Since 2011, the S&P GSCI and DJ-UBS indices combined have increased their weight in Brent over 12 percent while reducing WTI by 13.5 percent.
Last week’s abrupt compression in the WTI/Brent spread is a case in point. Many banks had expected the spread to remain stable at around the $8.50-$9 mark, but floods in Canada closed some of the pipelines to Cushing just as U.S. refineries such as BP’s Whiting ramped up their demand.
This led to the unexpectedly large stock draws at Cushing.
“The consensus is that the convergence is overdone,” said Hutson.
“With the ongoing disconnect between a fundamentally over-supplied crude market and the current price action, I would expect increased volatility in the weeks to come versus historical levels.”
This is expected to lead to more tactical plays, with investors changing positioning along the WTI futures curve.
“We are back at the front month, especially for WTI,” said Weber.
This is because the backwardation in WTI - where the front month contract trades at a premium to those for later dates - has steepened dramatically over the last few weeks as investors worry about tighter U.S. crude supplies.

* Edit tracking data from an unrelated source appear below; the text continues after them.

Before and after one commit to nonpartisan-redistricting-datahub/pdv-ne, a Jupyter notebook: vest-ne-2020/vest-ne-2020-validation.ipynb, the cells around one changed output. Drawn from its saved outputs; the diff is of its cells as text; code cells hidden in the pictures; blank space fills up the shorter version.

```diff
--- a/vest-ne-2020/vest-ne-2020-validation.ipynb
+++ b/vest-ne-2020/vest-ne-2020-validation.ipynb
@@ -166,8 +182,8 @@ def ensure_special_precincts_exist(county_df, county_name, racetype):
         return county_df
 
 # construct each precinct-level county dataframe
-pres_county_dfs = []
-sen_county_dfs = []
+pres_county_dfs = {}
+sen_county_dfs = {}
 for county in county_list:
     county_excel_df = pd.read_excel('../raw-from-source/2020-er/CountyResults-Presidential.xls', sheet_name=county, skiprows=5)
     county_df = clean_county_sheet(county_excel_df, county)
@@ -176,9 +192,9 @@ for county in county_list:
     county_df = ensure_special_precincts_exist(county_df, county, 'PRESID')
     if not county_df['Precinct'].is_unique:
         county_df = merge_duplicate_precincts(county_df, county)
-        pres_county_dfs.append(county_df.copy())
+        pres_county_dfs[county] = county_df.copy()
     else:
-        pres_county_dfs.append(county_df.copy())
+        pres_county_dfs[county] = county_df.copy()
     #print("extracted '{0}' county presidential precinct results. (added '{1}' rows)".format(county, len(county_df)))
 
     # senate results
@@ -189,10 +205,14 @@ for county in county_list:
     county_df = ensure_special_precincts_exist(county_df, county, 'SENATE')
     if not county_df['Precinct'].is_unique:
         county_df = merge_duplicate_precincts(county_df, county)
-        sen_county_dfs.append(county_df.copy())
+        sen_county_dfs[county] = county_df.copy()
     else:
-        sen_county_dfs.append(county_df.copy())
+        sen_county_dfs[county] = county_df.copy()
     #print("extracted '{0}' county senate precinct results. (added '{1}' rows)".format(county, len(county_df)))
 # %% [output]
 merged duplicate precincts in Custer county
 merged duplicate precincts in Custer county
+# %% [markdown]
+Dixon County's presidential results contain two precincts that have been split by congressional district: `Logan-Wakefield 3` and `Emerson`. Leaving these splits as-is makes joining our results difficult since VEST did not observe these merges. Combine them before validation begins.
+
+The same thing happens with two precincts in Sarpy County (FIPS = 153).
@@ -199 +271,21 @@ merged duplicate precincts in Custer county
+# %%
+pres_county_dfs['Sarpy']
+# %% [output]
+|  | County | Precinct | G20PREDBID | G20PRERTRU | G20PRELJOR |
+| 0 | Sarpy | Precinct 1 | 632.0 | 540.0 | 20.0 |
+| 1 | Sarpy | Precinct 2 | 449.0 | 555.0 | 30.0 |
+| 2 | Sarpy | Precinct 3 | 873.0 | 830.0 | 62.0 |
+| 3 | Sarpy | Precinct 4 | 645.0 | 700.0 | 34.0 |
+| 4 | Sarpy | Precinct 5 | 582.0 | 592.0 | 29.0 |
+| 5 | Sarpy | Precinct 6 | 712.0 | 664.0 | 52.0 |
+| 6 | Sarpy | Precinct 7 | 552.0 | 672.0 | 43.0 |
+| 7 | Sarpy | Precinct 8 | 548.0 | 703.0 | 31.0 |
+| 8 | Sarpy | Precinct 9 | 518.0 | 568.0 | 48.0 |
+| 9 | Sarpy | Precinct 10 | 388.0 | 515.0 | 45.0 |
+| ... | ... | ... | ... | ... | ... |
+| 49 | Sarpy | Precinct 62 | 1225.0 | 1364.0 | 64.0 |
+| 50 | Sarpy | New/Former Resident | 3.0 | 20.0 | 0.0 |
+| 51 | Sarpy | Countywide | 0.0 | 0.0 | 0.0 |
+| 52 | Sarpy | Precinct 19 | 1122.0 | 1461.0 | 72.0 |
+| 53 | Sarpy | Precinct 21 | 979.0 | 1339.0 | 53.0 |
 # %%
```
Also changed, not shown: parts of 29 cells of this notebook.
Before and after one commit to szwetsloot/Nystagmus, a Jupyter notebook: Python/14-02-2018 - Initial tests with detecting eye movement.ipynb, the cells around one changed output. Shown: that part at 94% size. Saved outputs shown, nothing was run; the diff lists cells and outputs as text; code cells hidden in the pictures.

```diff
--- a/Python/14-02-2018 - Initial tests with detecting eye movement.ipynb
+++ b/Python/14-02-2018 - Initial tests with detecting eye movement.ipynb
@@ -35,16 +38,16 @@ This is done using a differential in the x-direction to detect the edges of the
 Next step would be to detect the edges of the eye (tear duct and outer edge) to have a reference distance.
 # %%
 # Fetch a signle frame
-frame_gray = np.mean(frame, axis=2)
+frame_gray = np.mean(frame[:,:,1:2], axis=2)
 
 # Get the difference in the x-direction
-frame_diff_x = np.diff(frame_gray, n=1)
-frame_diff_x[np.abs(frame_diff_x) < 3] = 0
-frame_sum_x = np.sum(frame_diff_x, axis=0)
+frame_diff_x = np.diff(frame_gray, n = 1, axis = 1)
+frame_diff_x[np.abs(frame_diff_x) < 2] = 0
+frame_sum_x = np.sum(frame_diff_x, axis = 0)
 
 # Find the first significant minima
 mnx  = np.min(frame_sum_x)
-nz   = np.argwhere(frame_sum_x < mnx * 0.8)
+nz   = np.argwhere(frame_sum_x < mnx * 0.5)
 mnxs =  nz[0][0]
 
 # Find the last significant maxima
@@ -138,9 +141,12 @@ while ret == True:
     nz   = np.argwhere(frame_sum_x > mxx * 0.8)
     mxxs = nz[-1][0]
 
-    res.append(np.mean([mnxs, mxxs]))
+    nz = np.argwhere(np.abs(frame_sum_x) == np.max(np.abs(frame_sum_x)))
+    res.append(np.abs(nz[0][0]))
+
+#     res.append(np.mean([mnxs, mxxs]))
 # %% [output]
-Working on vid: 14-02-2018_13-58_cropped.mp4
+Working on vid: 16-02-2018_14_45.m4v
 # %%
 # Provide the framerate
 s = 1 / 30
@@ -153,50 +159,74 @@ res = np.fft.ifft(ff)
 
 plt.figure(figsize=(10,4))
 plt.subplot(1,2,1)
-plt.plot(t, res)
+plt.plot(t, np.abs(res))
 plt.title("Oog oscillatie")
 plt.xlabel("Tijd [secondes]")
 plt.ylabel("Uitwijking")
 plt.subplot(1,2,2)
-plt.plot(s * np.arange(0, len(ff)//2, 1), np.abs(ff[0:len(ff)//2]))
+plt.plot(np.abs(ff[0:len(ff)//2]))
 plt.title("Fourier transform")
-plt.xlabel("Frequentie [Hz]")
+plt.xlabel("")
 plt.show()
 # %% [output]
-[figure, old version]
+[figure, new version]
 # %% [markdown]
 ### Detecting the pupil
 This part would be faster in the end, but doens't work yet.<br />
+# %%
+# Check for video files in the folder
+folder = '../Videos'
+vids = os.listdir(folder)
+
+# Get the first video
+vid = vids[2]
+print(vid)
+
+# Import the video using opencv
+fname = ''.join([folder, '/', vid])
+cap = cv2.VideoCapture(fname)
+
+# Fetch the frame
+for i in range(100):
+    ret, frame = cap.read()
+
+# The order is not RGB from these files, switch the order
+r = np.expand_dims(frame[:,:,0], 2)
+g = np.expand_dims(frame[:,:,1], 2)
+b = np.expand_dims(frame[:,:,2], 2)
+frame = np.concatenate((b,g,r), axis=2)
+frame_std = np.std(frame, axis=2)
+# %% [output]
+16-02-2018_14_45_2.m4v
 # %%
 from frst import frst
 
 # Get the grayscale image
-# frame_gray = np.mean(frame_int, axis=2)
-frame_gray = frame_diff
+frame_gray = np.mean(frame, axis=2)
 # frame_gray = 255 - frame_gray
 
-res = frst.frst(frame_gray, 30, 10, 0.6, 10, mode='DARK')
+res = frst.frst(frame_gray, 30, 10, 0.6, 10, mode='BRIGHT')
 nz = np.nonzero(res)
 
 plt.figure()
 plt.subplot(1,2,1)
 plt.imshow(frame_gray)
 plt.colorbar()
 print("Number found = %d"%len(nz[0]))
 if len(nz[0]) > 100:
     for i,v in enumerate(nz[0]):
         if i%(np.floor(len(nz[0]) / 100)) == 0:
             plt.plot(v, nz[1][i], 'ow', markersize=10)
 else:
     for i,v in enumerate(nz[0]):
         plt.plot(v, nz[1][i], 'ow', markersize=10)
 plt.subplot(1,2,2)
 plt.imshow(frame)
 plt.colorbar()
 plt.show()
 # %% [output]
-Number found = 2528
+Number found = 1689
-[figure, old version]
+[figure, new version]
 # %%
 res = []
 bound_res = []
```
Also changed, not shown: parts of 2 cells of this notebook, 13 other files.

In 50 days, the backwardation between the first and the 12th month has widened from $4 to $10. The backwardation between September and October is now at $1.55, whilst for Brent, the equivalent backwardation is 81 cents.
“We are not positioned further out along the WTI curve at the moment - if we had been, we’d have lost money,” said O’Shea. “With the curve in steep backwardation, you get a positive roll yield from just holding the front. People are thinking more about where to invest along the curve - they are not just blindly investing six and 12 months out any more.”
Hutson believes the backwardation will begin to weaken as it has reached an extreme and hedge funds are taking positions off.
“It’s become backwardated to a level we haven’t seen since 1990,” said Hutson. “A lot of traders have been taken out by the move and lost an awful lot of money, which has led them to stop-out of their WTI positions.”
Investors and banks believe the current WTI/Brent spread is not sustainable, because it is now less than the cost of taking oil via pipeline from Cushing to the U.S. Gulf Coast, where refiners have the option of using imported or coastal crudes.
“Over time, the price relationship between the two contracts should reflect pipeline tariffs between Cushing and the Gulf Coast,” said O’Shea. “But we do see volatility around that, so it can come in to parity and then go right back out again.”
O’Shea added that the Cushing glut could become a Gulf Coast glut: “You could just be moving the over-supply from one place to another.”
Commodities trading giant Goldman Sachs, which predicted a sharp narrowing of the spread, also said it saw it widening to $8-$9 in 2014 as a crude glut was again building up in the United States. Another major bank active in commodities, Morgan Stanley, sees the spread widening to $3-$6 per barrel. (Reporting by Claire Milhench; Editing by Anthony Barker)